STATEWIDE - Leaving the car running? The house unlocked? Your wallet sitting on a park bench? No worries! New Jersey is apparently safer, with less crime. The number of criminal acts dropped by 5 percent or so last year, the State Police reports. Violent crime was down around 4 percent and the crime index has dropped by more than 25 percent in the last six years, according to early data, the Attorney General reports. Murders are slightly up and rapes are up by 7 percent, but other stuff is down. Collectively, apparently, good news.

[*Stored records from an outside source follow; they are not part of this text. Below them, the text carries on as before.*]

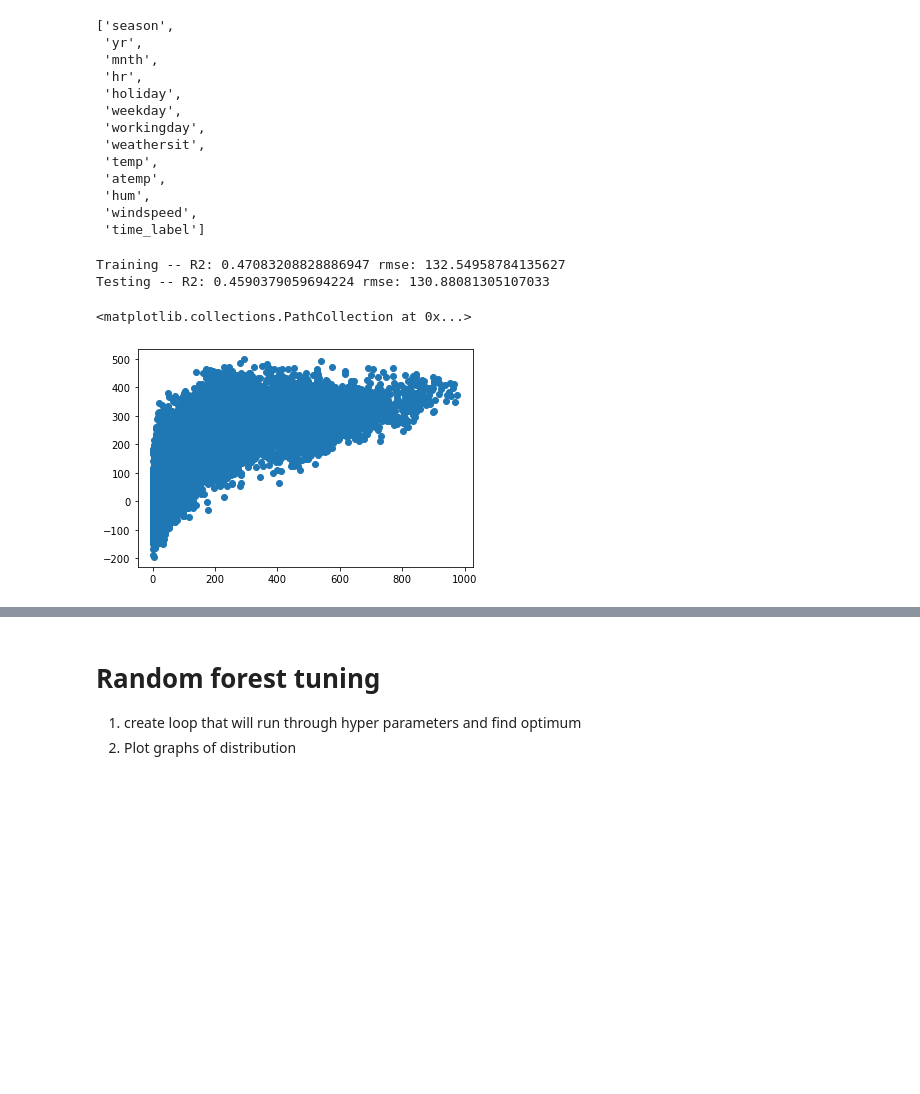
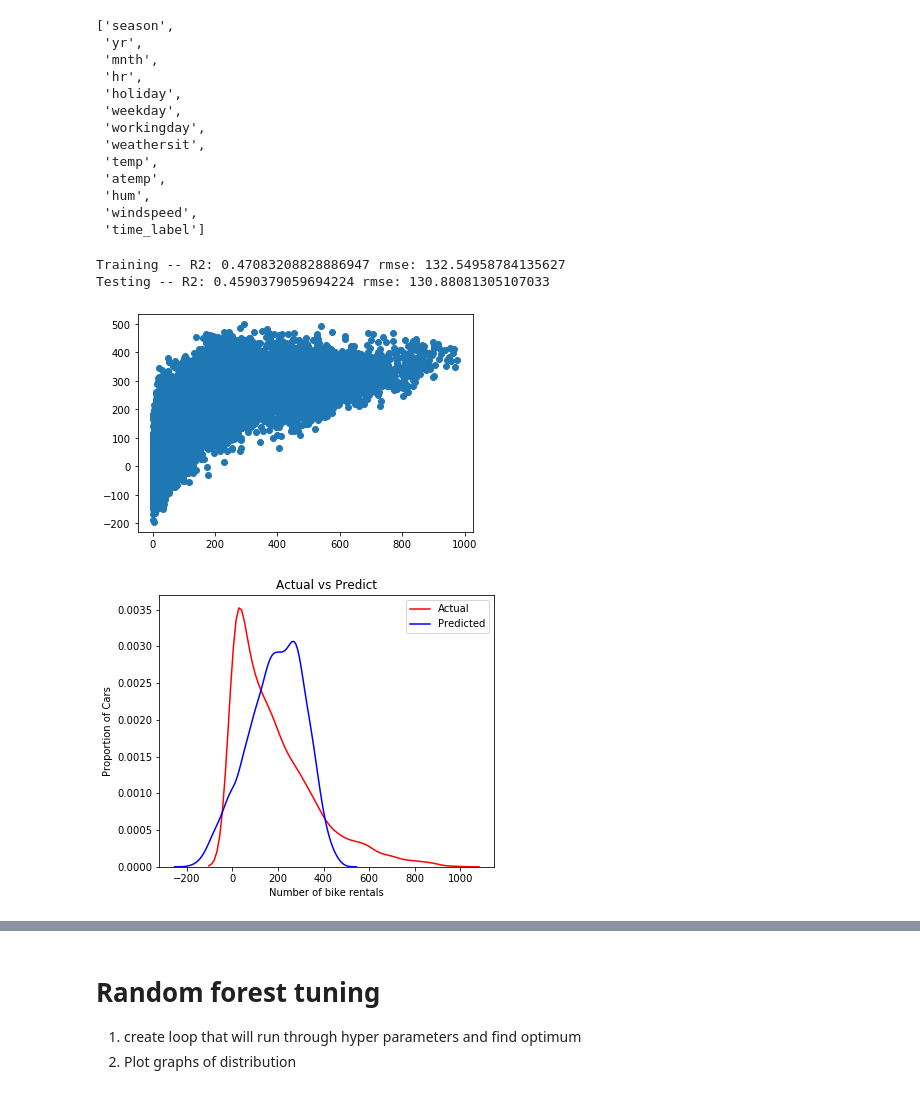
Before and after one commit to kobetryz/machine_learning_projects, a Jupyter notebook: Bike sharing/Bike rentals prediction.ipynb, the cells around one changed output, grey strips where cells are left out. Saved outputs shown, nothing was run; the diff lists cells and outputs as text; code cells hidden in the pictures; blank space fills up the shorter version.

Commit message:
Distplots added

```diff
--- a/Bike sharing/Bike rentals prediction.ipynb
+++ b/Bike sharing/Bike rentals prediction.ipynb
@@ -248,21 +248,37 @@ predict_cols
  'time_label']
 # %%
 X_train, X_test, y_train, y_test = train_test_split(bike_rentals[predict_cols], bike_rentals.cnt, test_size=0.2, random_state=42)
+# %%
+def DistributionPlot(RedFunction, BlueFunction, RedName, BlueName, Title):
+    width = 6
+    height = 5
+    plt.figure(figsize=(width, height))
+
+    ax1 = sns.distplot(RedFunction, hist=False, color="r", label=RedName)
+    ax2 = sns.distplot(BlueFunction, hist=False, color="b", label=BlueName, ax=ax1)
+
+    plt.title(Title)
+    plt.xlabel('Number of bike rentals')
+    plt.ylabel('Proportion of Cars')
+
+    plt.show()
+    plt.close()
 # %%
 ## Linear regression
 lin_mod = LinearRegression()
 lin_mod.fit(X_train,y_train)
 train_pred=lin_mod.predict(X_train)
 test_pred = lin_mod.predict(X_test)
 
 print('Training -- R2:', r2_score(y_train, train_pred), 'rmse:', mean_squared_error(y_train, train_pred)**0.5)
 print('Testing -- R2:', r2_score(y_test, test_pred), 'rmse:', mean_squared_error(y_test, test_pred)**0.5)
 plt.scatter(y_train, train_pred)
+DistributionPlot(y_test,test_pred, 'Actual','Predicted', 'Actual vs Predict')
 # %% [output]
 Training -- R2: 0.47083208828886947 rmse: 132.54958784135627
 Testing -- R2: 0.4590379059694224 rmse: 130.88081305107033
-<matplotlib.collections.PathCollection at 0x...>
 [figure]
+[figure, added]
 # %%
 ##.  DecisionTreeRegressor
 dec_model = DecisionTreeRegressor(max_depth=8,random_state=5)
```
Also changed, not shown: parts of 2 cells of this notebook.
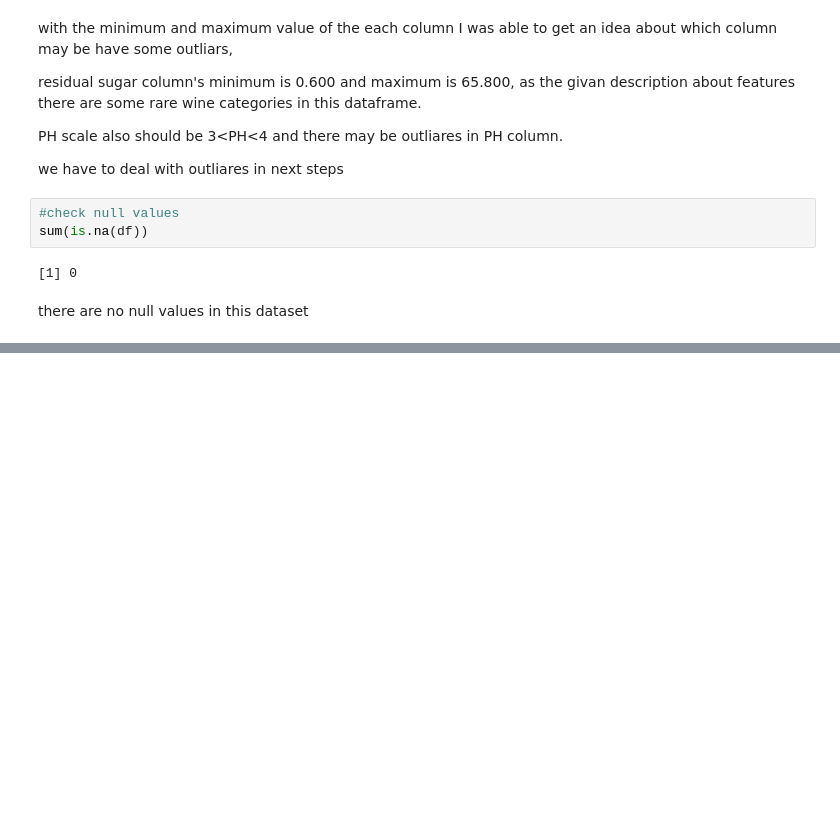
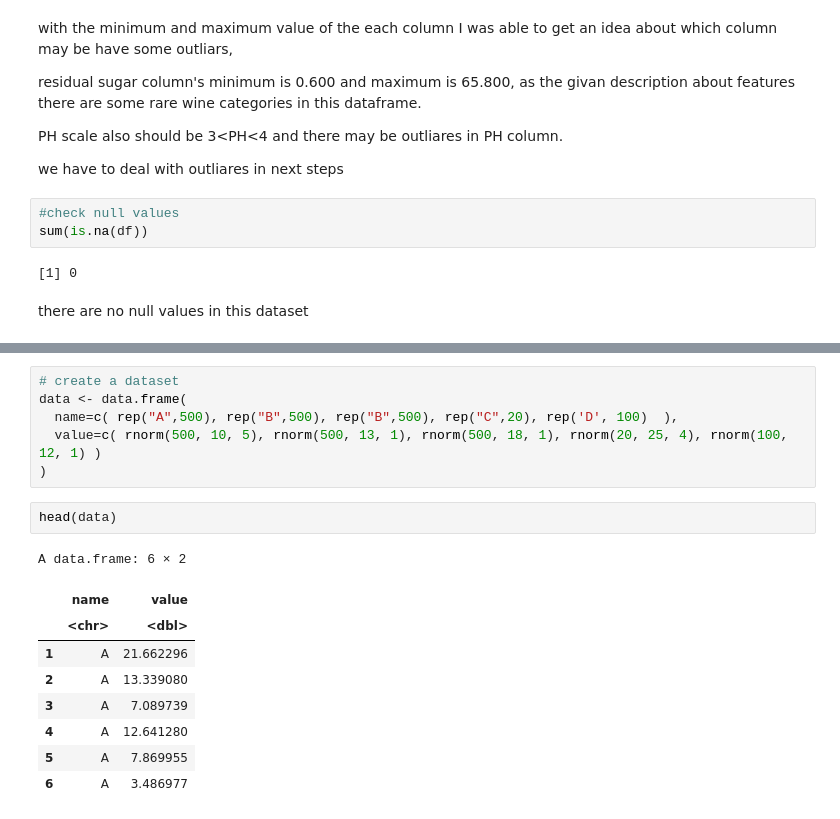
Before and after one commit to Saranga99/DM-ML, a Jupyter notebook: coursework/CW_Q1.ipynb, the cells around one changed output, grey strips where cells are left out. Drawn from its saved outputs; the diff is of its cells as text; blank space fills up the shorter version.

```diff
--- a/coursework/CW_Q1.ipynb
+++ b/coursework/CW_Q1.ipynb
@@ -86,0 +88,18 @@ sum(df$pH>4)
+# %%
+# create a dataset
+data <- data.frame(
+  name=c( rep("A",500), rep("B",500), rep("B",500), rep("C",20), rep('D', 100)  ),
+  value=c( rnorm(500, 10, 5), rnorm(500, 13, 1), rnorm(500, 18, 1), rnorm(20, 25, 4), rnorm(100, 12, 1) )
+)
+# %%
+head(data)
+# %% [output]
+A data.frame: 6 × 2
+|  | name | value |
+|  | <chr> | <dbl> |
+| 1 | A | 21.662296 |
+| 2 | A | 13.339080 |
+| 3 | A | 7.089739 |
+| 4 | A | 12.641280 |
+| 5 | A | 7.869955 |
+| 6 | A | 3.486977 |
```
Also changed, not shown: parts of 10 cells of this notebook.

BELLEVILLE - Couldn't get to D.C. for to see the cherry blossoms? You're in luck, but act fast. This Essex County town prides itself on having nearly 8,000 cherry blossom trees, triple the number in our nation's capital. At least for now, at this moment, many of these delicate flowering trees are in glorious bloom. Skip work, ignore the kids and blow through all those red lights, as this once-a-year spectacle will be gone within days, or perhaps by lunch.
IN OTHER IMPORTANT NEWS
KNOXVILLE - Assume the class runs from 9-5, when University of Tennessee students can learn all about Dolly Parton as part of an honors history class. Called "Dolly's America," students are actually earning real college credit to learn all about the well-endowed singer. The school attempts to justify this Mickey Mouse course as, ahem, "a lens through which to examine modern Appalachian culture." Can't wait for the chapter in which the class studies the movie "Rhinestone," and the talent duo of Dolly and Sly Stallone. Where else can you find writing like: "All right, we'll go to your place and you can show me your organ. But I'm warnin' you, it'd best be havin' music comin' out of it."
THIS DAY IN HISTORY
A very busy Massachusetts Legislature on this day in 1989, declaring it "New Kids on the Block Day."
WORD OF THE DAY
Lacuna - [luh-kyoo-nuh] - noun
Definition: a gap of missing part in a logical argument
Example: My essay was considered by the professor as nothing less than an astonishing lacuna in basic understanding.
WEATHER IN A WORD